* HOW TO COMPLETE THIS TASK: The data is to be repeated exactly, with the images removed.

Start of DATA FOR REVIEW

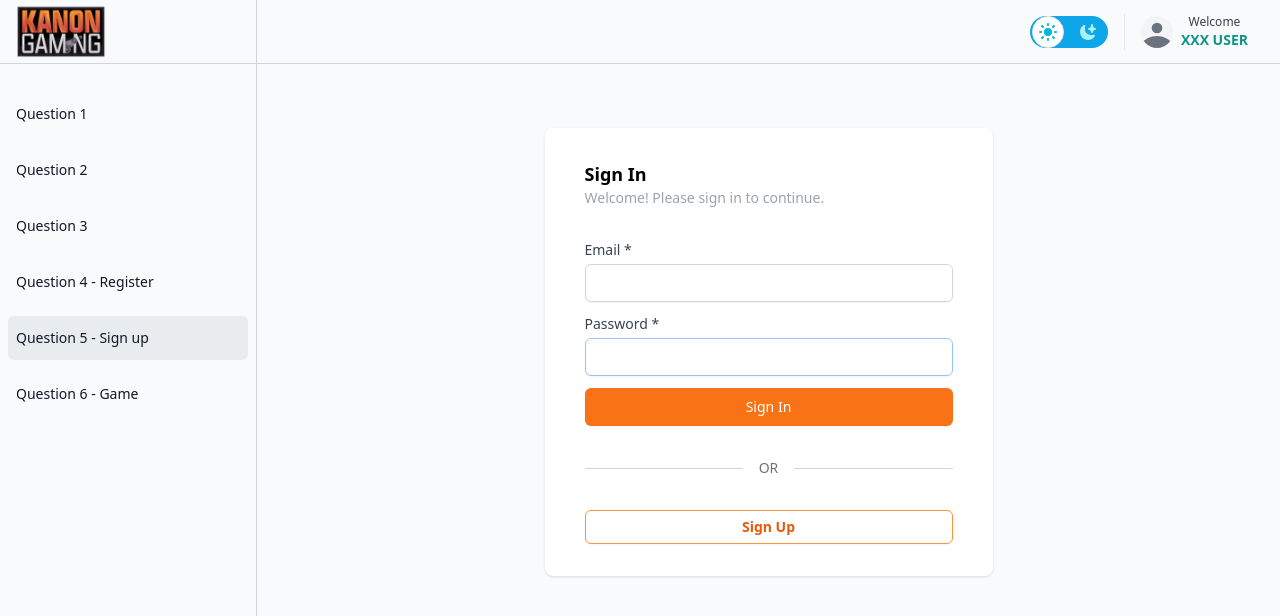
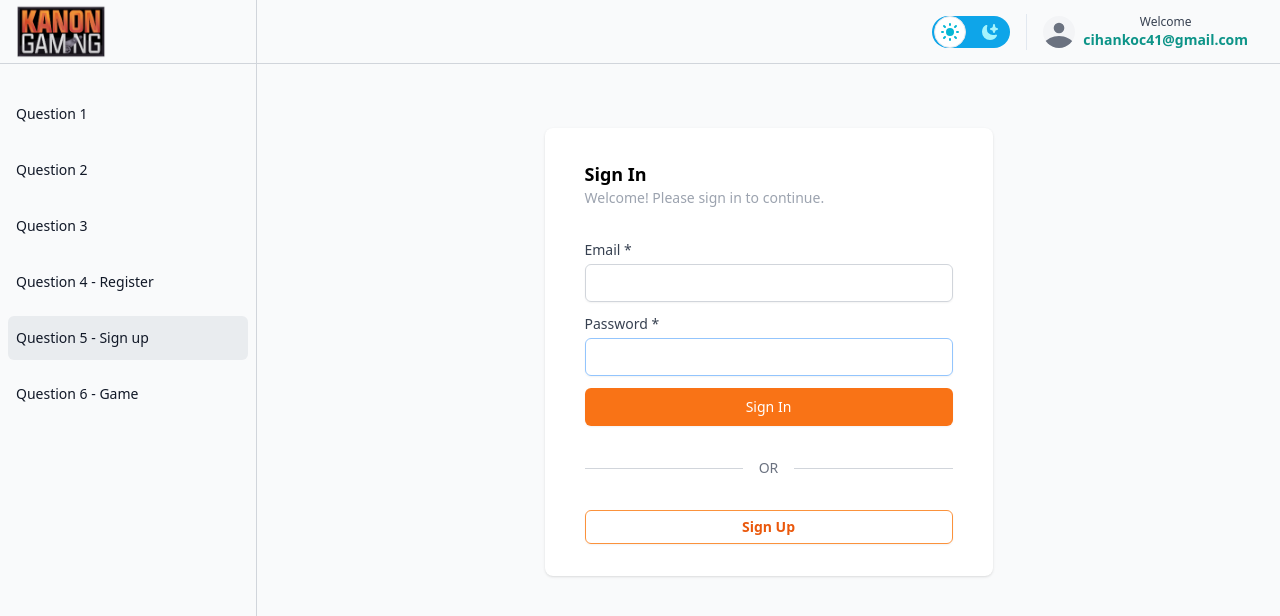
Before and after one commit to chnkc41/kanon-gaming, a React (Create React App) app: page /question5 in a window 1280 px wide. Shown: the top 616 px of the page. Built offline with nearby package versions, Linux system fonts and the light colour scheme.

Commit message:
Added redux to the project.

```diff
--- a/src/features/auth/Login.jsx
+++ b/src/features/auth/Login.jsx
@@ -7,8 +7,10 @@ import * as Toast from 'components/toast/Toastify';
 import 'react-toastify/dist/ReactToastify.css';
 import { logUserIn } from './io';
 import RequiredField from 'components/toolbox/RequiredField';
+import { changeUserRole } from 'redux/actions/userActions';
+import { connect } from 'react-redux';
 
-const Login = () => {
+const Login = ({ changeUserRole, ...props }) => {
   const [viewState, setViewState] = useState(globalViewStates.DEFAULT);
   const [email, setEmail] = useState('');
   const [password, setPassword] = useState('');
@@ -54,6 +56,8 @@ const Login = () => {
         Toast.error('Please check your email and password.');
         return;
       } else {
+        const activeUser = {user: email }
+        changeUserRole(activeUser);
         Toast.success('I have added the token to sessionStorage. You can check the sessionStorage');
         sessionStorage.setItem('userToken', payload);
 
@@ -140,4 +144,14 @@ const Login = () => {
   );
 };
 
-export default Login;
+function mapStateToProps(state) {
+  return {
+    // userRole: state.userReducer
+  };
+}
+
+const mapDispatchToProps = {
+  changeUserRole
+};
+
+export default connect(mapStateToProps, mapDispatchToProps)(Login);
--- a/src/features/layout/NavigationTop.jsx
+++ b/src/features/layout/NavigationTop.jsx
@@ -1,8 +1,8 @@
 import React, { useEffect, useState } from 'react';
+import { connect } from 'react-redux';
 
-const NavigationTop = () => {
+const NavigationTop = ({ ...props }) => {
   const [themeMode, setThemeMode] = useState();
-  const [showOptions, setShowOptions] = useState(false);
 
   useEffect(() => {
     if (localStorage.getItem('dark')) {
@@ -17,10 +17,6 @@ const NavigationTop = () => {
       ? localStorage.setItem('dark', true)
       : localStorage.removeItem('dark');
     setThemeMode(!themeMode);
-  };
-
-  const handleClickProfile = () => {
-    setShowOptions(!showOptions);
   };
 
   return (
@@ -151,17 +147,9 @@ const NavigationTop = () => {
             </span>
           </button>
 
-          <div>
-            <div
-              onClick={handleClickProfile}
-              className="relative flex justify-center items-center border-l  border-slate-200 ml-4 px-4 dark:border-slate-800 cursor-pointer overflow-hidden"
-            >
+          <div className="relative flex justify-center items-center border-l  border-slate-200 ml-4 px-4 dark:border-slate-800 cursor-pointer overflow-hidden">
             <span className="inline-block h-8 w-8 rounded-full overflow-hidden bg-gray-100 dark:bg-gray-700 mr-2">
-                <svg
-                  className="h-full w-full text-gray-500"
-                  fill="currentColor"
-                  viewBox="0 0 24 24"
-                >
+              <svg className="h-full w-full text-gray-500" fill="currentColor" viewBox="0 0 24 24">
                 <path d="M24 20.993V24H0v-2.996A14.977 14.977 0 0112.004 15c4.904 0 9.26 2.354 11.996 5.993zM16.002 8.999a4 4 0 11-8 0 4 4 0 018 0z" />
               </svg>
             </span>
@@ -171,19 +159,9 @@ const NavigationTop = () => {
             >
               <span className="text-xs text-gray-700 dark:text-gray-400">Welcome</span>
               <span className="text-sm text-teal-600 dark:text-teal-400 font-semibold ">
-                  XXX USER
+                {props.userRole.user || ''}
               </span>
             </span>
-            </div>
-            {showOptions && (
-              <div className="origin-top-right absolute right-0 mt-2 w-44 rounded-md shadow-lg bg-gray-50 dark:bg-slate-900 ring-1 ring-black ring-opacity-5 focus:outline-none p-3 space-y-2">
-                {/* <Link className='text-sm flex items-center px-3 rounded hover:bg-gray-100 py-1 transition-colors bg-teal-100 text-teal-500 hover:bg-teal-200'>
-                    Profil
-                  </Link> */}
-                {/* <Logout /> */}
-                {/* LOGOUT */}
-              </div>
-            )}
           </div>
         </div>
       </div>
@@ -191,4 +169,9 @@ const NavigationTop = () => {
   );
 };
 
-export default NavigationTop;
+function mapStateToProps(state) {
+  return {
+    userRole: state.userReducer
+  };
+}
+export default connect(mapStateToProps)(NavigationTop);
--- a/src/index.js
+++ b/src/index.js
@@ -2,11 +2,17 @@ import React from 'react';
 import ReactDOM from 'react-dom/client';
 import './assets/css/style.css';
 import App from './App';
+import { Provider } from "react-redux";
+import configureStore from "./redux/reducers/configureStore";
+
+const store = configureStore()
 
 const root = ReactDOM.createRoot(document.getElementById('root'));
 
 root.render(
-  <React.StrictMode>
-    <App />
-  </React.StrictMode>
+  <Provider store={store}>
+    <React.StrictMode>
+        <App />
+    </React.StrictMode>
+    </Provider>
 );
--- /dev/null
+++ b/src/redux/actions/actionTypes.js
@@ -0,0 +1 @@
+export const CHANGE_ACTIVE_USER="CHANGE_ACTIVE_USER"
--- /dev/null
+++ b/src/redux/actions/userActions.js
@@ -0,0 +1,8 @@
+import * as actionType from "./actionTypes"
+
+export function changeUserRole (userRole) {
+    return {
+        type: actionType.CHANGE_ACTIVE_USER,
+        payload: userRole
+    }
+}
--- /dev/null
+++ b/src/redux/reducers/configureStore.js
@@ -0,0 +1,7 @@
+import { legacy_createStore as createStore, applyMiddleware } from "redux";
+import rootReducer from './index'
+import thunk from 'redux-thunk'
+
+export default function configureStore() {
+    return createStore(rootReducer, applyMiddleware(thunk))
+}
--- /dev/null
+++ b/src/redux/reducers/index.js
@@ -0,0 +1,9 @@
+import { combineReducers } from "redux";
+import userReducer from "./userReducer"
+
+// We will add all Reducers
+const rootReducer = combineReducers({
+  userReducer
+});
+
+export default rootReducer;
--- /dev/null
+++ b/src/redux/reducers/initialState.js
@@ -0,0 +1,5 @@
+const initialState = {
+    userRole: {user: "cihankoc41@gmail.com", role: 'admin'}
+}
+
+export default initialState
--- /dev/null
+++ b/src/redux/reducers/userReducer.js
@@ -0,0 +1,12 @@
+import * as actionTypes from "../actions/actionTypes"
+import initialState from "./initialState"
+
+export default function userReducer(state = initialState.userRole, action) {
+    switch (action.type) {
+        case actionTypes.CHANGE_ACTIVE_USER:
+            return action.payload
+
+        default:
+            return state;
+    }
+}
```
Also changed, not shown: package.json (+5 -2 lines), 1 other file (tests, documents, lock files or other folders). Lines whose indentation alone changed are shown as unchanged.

End of DATA FOR REVIEW

* YOUR SOLUTION:
Before and after one commit to chnkc41/kanon-gaming, a React (Create React App) app: page /question5 in a window 1280 px wide. Shown: the top 616 px of the page. Built offline with nearby package versions, Linux system fonts and the light colour scheme.

Commit message:
Added redux to the project.

```diff
--- a/src/features/auth/Login.jsx
+++ b/src/features/auth/Login.jsx
@@ -7,8 +7,10 @@ import * as Toast from 'components/toast/Toastify';
 import 'react-toastify/dist/ReactToastify.css';
 import { logUserIn } from './io';
 import RequiredField from 'components/toolbox/RequiredField';
+import { changeUserRole } from 'redux/actions/userActions';
+import { connect } from 'react-redux';
 
-const Login = () => {
+const Login = ({ changeUserRole, ...props }) => {
   const [viewState, setViewState] = useState(globalViewStates.DEFAULT);
   const [email, setEmail] = useState('');
   const [password, setPassword] = useState('');
@@ -54,6 +56,8 @@ const Login = () => {
         Toast.error('Please check your email and password.');
         return;
       } else {
+        const activeUser = {user: email }
+        changeUserRole(activeUser);
         Toast.success('I have added the token to sessionStorage. You can check the sessionStorage');
         sessionStorage.setItem('userToken', payload);
 
@@ -140,4 +144,14 @@ const Login = () => {
   );
 };
 
-export default Login;
+function mapStateToProps(state) {
+  return {
+    // userRole: state.userReducer
+  };
+}
+
+const mapDispatchToProps = {
+  changeUserRole
+};
+
+export default connect(mapStateToProps, mapDispatchToProps)(Login);
--- a/src/features/layout/NavigationTop.jsx
+++ b/src/features/layout/NavigationTop.jsx
@@ -1,8 +1,8 @@
 import React, { useEffect, useState } from 'react';
+import { connect } from 'react-redux';
 
-const NavigationTop = () => {
+const NavigationTop = ({ ...props }) => {
   const [themeMode, setThemeMode] = useState();
-  const [showOptions, setShowOptions] = useState(false);
 
   useEffect(() => {
     if (localStorage.getItem('dark')) {
@@ -17,10 +17,6 @@ const NavigationTop = () => {
       ? localStorage.setItem('dark', true)
       : localStorage.removeItem('dark');
     setThemeMode(!themeMode);
-  };
-
-  const handleClickProfile = () => {
-    setShowOptions(!showOptions);
   };
 
   return (
@@ -151,17 +147,9 @@ const NavigationTop = () => {
             </span>
           </button>
 
-          <div>
-            <div
-              onClick={handleClickProfile}
-              className="relative flex justify-center items-center border-l  border-slate-200 ml-4 px-4 dark:border-slate-800 cursor-pointer overflow-hidden"
-            >
+          <div className="relative flex justify-center items-center border-l  border-slate-200 ml-4 px-4 dark:border-slate-800 cursor-pointer overflow-hidden">
             <span className="inline-block h-8 w-8 rounded-full overflow-hidden bg-gray-100 dark:bg-gray-700 mr-2">
-                <svg
-                  className="h-full w-full text-gray-500"
-                  fill="currentColor"
-                  viewBox="0 0 24 24"
-                >
+              <svg className="h-full w-full text-gray-500" fill="currentColor" viewBox="0 0 24 24">
                 <path d="M24 20.993V24H0v-2.996A14.977 14.977 0 0112.004 15c4.904 0 9.26 2.354 11.996 5.993zM16.002 8.999a4 4 0 11-8 0 4 4 0 018 0z" />
               </svg>
             </span>
@@ -171,19 +159,9 @@ const NavigationTop = () => {
             >
               <span className="text-xs text-gray-700 dark:text-gray-400">Welcome</span>
               <span className="text-sm text-teal-600 dark:text-teal-400 font-semibold ">
-                  XXX USER
+                {props.userRole.user || ''}
               </span>
             </span>
-            </div>
-            {showOptions && (
-              <div className="origin-top-right absolute right-0 mt-2 w-44 rounded-md shadow-lg bg-gray-50 dark:bg-slate-900 ring-1 ring-black ring-opacity-5 focus:outline-none p-3 space-y-2">
-                {/* <Link className='text-sm flex items-center px-3 rounded hover:bg-gray-100 py-1 transition-colors bg-teal-100 text-teal-500 hover:bg-teal-200'>
-                    Profil
-                  </Link> */}
-                {/* <Logout /> */}
-                {/* LOGOUT */}
-              </div>
-            )}
           </div>
         </div>
       </div>
@@ -191,4 +169,9 @@ const NavigationTop = () => {
   );
 };
 
-export default NavigationTop;
+function mapStateToProps(state) {
+  return {
+    userRole: state.userReducer
+  };
+}
+export default connect(mapStateToProps)(NavigationTop);
--- a/src/index.js
+++ b/src/index.js
@@ -2,11 +2,17 @@ import React from 'react';
 import ReactDOM from 'react-dom/client';
 import './assets/css/style.css';
 import App from './App';
+import { Provider } from "react-redux";
+import configureStore from "./redux/reducers/configureStore";
+
+const store = configureStore()
 
 const root = ReactDOM.createRoot(document.getElementById('root'));
 
 root.render(
-  <React.StrictMode>
-    <App />
-  </React.StrictMode>
+  <Provider store={store}>
+    <React.StrictMode>
+        <App />
+    </React.StrictMode>
+    </Provider>
 );
--- /dev/null
+++ b/src/redux/actions/actionTypes.js
@@ -0,0 +1 @@
+export const CHANGE_ACTIVE_USER="CHANGE_ACTIVE_USER"
--- /dev/null
+++ b/src/redux/actions/userActions.js
@@ -0,0 +1,8 @@
+import * as actionType from "./actionTypes"
+
+export function changeUserRole (userRole) {
+    return {
+        type: actionType.CHANGE_ACTIVE_USER,
+        payload: userRole
+    }
+}
--- /dev/null
+++ b/src/redux/reducers/configureStore.js
@@ -0,0 +1,7 @@
+import { legacy_createStore as createStore, applyMiddleware } from "redux";
+import rootReducer from './index'
+import thunk from 'redux-thunk'
+
+export default function configureStore() {
+    return createStore(rootReducer, applyMiddleware(thunk))
+}
--- /dev/null
+++ b/src/redux/reducers/index.js
@@ -0,0 +1,9 @@
+import { combineReducers } from "redux";
+import userReducer from "./userReducer"
+
+// We will add all Reducers
+const rootReducer = combineReducers({
+  userReducer
+});
+
+export default rootReducer;
--- /dev/null
+++ b/src/redux/reducers/initialState.js
@@ -0,0 +1,5 @@
+const initialState = {
+    userRole: {user: "cihankoc41@gmail.com", role: 'admin'}
+}
+
+export default initialState
--- /dev/null
+++ b/src/redux/reducers/userReducer.js
@@ -0,0 +1,12 @@
+import * as actionTypes from "../actions/actionTypes"
+import initialState from "./initialState"
+
+export default function userReducer(state = initialState.userRole, action) {
+    switch (action.type) {
+        case actionTypes.CHANGE_ACTIVE_USER:
+            return action.payload
+
+        default:
+            return state;
+    }
+}
```
Also changed, not shown: package.json (+5 -2 lines), 1 other file (tests, documents, lock files or other folders). Lines whose indentation alone changed are shown as unchanged.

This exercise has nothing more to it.